### [Activity]
This task calls for copying every line in the data below that contains the word "body".

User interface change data
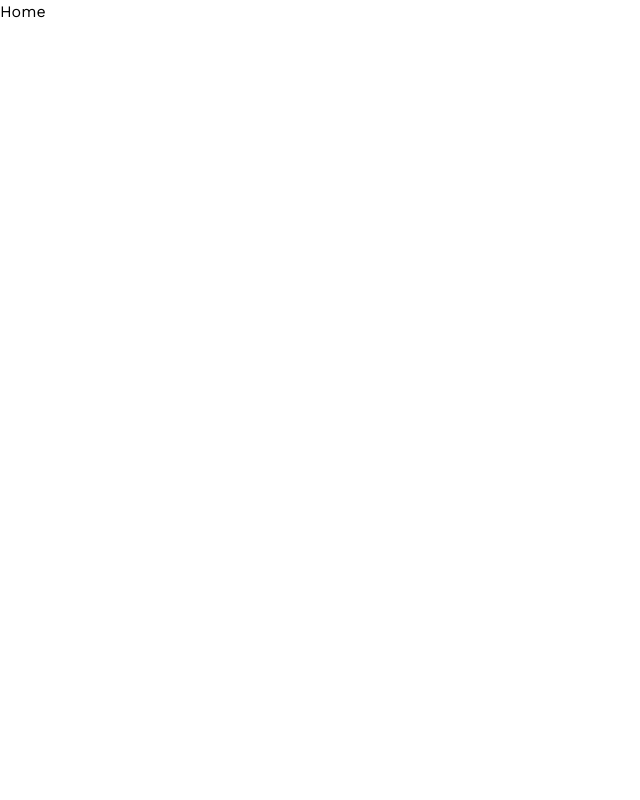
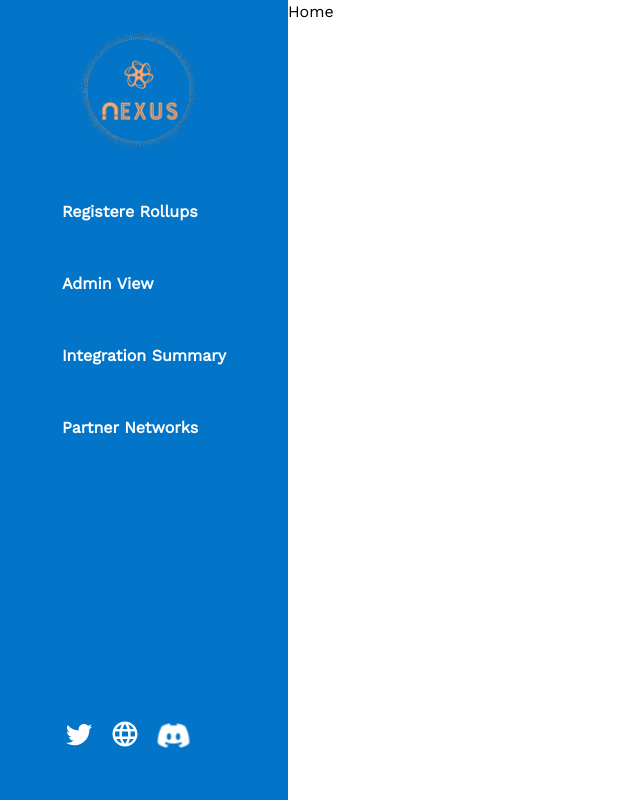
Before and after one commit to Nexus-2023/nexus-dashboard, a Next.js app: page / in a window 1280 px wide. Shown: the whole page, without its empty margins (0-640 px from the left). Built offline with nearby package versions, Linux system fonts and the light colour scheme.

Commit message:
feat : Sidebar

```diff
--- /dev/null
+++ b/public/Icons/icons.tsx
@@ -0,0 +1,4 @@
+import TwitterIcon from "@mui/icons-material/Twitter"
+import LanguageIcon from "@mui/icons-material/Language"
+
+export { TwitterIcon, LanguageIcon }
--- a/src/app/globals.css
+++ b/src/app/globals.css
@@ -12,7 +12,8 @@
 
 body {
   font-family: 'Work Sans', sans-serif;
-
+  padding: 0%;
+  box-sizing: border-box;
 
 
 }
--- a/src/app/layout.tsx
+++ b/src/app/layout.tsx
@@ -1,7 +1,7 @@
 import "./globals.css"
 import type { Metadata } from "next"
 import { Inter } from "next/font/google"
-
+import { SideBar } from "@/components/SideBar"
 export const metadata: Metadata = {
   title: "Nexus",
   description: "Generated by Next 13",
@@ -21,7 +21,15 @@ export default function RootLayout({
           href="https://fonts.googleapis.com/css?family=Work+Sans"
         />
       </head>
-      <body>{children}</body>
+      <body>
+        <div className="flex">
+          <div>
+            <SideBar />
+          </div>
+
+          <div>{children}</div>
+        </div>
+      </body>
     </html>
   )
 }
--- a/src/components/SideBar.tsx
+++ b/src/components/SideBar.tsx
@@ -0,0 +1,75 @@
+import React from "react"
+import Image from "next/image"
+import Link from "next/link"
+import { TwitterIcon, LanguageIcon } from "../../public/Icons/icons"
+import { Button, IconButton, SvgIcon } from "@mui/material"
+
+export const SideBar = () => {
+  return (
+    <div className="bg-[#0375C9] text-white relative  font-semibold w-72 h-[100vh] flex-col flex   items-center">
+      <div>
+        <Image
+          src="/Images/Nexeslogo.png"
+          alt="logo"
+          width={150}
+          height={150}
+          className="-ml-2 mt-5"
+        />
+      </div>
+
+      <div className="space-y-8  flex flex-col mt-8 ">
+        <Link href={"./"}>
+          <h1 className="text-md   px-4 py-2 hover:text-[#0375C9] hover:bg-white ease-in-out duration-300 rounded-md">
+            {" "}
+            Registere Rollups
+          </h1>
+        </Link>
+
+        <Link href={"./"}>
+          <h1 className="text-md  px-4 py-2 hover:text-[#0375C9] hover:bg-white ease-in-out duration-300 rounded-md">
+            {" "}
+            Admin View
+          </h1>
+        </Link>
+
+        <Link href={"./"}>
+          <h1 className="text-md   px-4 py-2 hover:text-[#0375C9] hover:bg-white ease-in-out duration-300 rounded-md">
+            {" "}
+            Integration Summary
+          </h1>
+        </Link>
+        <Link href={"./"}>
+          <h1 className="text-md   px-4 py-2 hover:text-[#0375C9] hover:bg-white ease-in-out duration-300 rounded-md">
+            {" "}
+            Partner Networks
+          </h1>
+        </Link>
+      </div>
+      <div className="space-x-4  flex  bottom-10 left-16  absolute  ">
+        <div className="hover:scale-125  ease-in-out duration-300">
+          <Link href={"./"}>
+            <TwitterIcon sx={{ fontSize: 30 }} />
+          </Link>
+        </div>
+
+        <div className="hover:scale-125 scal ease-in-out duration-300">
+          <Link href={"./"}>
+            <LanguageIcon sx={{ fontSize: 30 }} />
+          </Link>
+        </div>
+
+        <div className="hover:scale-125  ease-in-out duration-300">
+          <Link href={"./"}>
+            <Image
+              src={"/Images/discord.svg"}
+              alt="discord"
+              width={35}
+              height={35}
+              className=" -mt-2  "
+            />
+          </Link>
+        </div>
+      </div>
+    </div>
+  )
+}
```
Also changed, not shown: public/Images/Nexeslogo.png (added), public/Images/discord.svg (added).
---
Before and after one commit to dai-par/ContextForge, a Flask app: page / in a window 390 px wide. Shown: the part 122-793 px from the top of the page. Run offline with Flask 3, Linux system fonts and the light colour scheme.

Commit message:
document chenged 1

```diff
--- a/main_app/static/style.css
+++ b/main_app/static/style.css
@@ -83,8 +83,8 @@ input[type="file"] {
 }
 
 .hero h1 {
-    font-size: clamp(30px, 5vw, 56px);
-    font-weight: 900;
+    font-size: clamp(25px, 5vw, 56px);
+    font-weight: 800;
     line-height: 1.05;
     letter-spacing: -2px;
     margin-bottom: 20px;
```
==
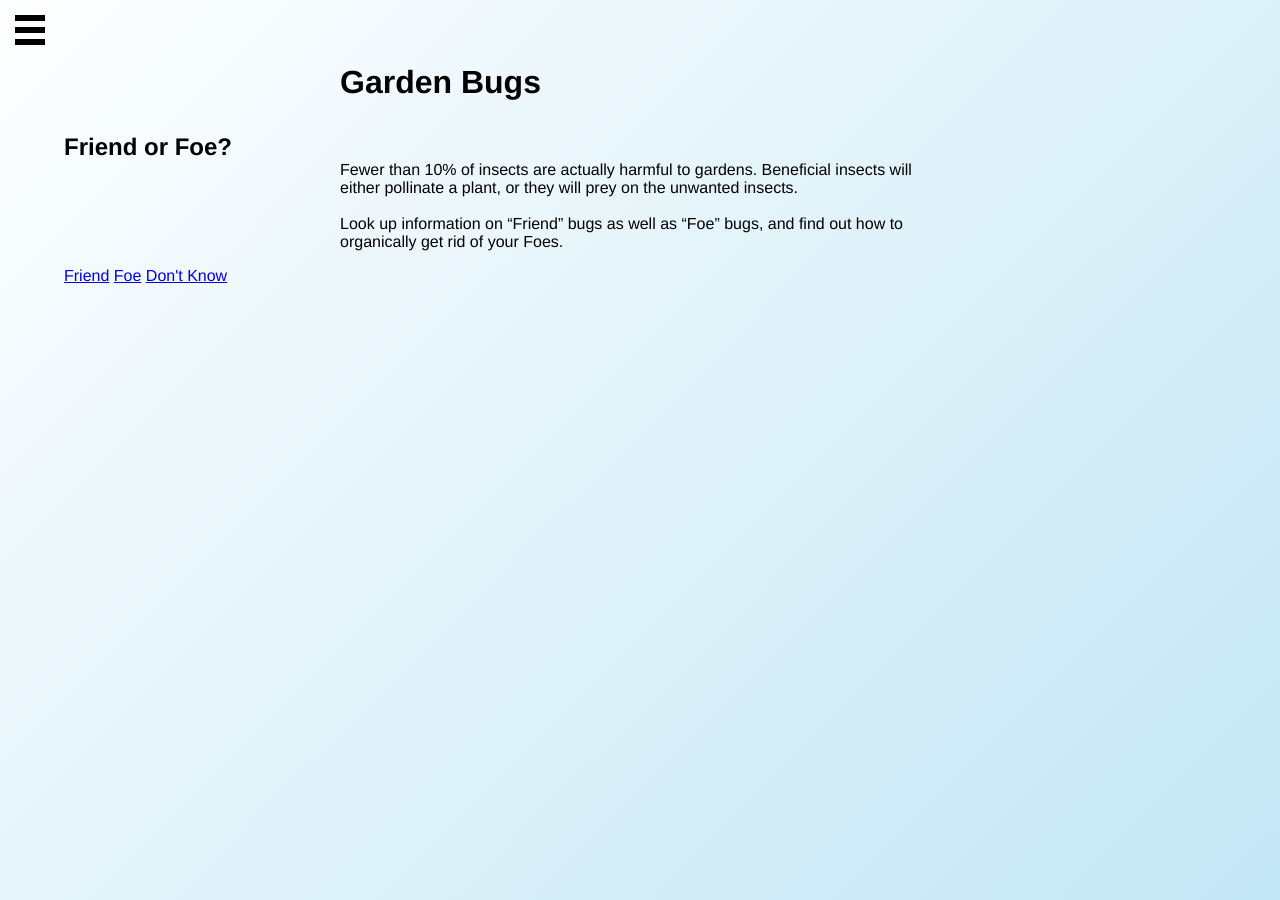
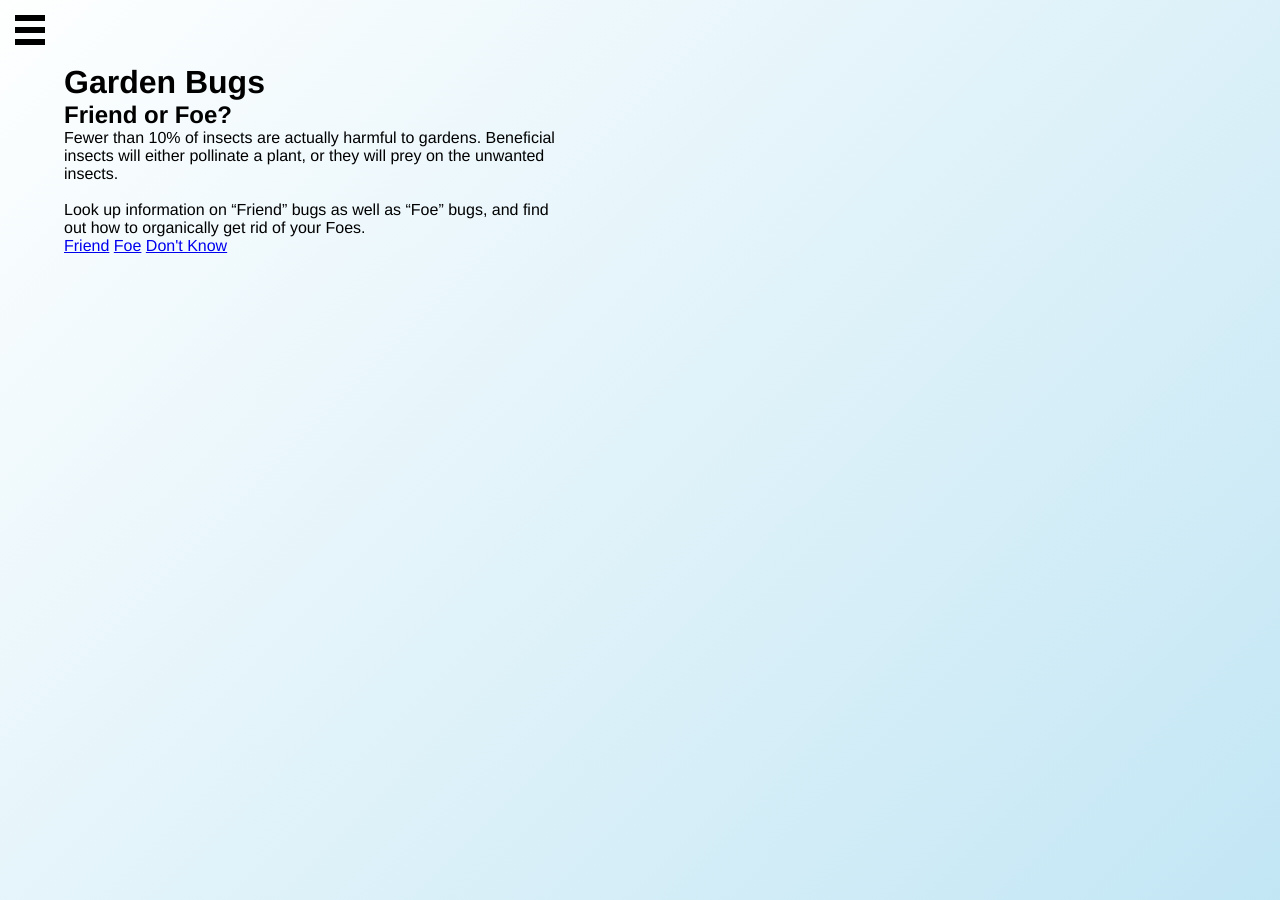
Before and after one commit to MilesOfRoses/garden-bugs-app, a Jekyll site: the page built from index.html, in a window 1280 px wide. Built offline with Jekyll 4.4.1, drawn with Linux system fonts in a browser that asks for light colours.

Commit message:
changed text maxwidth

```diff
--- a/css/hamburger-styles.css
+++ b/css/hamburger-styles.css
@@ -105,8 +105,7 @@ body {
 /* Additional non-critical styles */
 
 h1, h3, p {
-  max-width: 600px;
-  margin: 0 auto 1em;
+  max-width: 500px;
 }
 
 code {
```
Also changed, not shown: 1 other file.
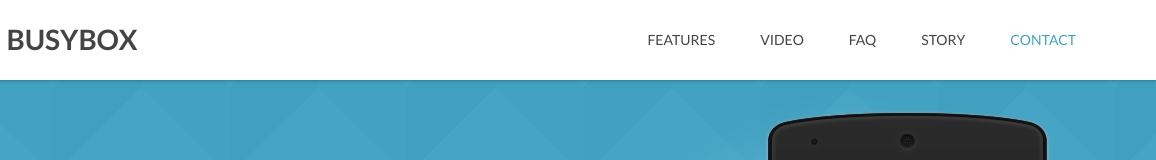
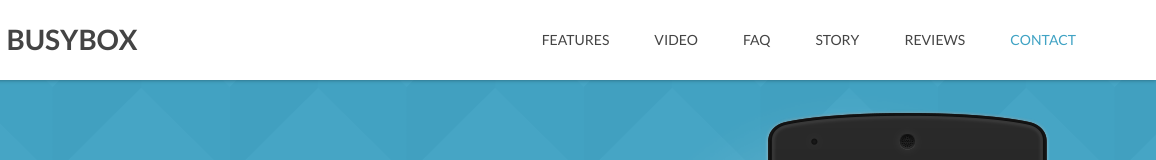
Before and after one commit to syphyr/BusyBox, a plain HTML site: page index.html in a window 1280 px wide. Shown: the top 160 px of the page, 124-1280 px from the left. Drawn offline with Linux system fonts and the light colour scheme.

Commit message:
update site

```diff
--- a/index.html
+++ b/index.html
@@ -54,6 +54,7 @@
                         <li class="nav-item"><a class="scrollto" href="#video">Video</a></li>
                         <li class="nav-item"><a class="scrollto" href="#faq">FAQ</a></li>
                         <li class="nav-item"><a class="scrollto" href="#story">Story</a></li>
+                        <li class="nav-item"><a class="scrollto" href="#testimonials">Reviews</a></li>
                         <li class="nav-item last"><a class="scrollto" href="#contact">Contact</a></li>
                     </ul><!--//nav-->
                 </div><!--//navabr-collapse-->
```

### [Expected answer]
 body {
-      <body>{children}</body>
+      <body>
+      </body>
@@ -105,8 +105,7 @@ body {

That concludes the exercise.